We use outlines to prevent 'after thoughts' from creeping into the essay. Examiners find it difficult to read scripts that include, boxes, arrows and symbols that attempt to insert text that was written as an after thought. Once you see an overview of your ideas, you can move them around more easily.
We use outlines to ensure that all the criteria are met, all works are explored equally and ideas appear in the logical order.
A good outline can save you time for the reasons mentioned above.
On this page we have included three possible outlines for the Paper 2 essay. In brief you will see the 'comparative approach', the 'criterion-by-criterion' approach, and the 'work-by-work' approach. The outlines have been filled in to show how one exam question can be approached three different ways.
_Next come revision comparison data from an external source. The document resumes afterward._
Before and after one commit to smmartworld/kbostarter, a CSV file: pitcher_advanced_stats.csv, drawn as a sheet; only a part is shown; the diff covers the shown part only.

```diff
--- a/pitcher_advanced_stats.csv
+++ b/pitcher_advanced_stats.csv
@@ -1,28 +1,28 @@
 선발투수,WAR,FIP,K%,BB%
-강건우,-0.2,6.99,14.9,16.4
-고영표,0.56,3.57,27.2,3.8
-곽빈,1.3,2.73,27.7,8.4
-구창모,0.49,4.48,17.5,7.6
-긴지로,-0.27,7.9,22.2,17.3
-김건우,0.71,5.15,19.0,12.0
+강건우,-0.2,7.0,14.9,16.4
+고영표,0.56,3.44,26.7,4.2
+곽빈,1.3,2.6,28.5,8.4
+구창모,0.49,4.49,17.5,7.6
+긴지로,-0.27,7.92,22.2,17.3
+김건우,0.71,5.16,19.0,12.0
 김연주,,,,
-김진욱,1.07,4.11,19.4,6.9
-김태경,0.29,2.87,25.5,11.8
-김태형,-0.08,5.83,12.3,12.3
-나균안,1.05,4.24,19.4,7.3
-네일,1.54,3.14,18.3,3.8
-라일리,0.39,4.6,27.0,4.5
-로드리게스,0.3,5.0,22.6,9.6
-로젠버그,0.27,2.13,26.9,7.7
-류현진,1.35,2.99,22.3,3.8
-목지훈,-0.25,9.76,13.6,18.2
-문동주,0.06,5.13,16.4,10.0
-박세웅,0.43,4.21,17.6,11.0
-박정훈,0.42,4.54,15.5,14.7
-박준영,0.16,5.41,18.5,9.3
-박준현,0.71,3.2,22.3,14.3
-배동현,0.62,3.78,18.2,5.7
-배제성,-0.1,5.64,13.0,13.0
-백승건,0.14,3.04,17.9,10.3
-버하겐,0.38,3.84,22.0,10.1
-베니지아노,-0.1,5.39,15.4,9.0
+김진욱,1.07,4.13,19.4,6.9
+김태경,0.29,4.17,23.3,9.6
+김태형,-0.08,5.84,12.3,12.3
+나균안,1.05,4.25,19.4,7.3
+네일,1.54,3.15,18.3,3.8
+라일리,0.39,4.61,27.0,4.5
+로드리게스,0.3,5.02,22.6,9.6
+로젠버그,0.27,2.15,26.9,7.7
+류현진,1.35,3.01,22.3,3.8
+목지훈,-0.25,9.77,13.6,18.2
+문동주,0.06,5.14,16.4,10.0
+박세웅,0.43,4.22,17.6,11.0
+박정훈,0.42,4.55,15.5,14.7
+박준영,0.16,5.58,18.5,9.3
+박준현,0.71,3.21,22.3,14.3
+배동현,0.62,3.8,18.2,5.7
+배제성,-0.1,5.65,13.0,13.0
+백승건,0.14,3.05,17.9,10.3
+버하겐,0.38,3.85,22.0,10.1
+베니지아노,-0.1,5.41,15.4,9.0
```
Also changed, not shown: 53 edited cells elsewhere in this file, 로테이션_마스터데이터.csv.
The exam question (taken from the English A Specimen Papers on the OCC) is:
"Analyse how justice is represented and understood in at least two works studied."
In the sample outlines, this question has been answered with regards to Fiela's Child by Dalene Mathee (1985) and The Kite Runner by Khaled Hosseini (2003).
The comparative approach
The Language A: Language and Literature guide does not specify that students must compare and contrast literary texts in their Paper 2 exam. Having said this, there is an advantage to taking the comparative approach. It will increase your level of analysis. If your Part 3 works do not have anything in common then you should probably not take this approach. Here is an outline of an essay that compares and contrasts two works.
A3 handout Paper 2 outline comparative approach - blank (for you to fill in using the works that you have studied in class for Part 3).
The text-by-text approach
The text-by-text approach implies that you do not have to compare and contrast works within each body paragraph. This is a perfectly fine approach. Having said this, bear in mind that it also comes with its pitfalls. For example tackling three works, as is done in the sample below, may be over ambitious. This method is good if your works are not thematically connected.
A3 handout Paper 2 outline of text-by-text approach - blank (for you to fill in using the works that you have studied in class for Part 3).
The criterion-by-criterion approach
Depending on the quesiton, you may want to take a criterion-by-criterion approach, meaning that you answer the question (Criterion B), comment on the importance of context (Criterion A) and the authors' use of language (Criterion C). This approach has its advantages and disadvantages. You may find yourself writing to meet the exam requirements. Like the comparative approach, you will find this method also presents the opportunity to compare and contrast within each paragraph.
A3 handout Paper 2 outline criterion-by-criterion approach - blank (for you to fill in using the works that you have studied in class for Part 3).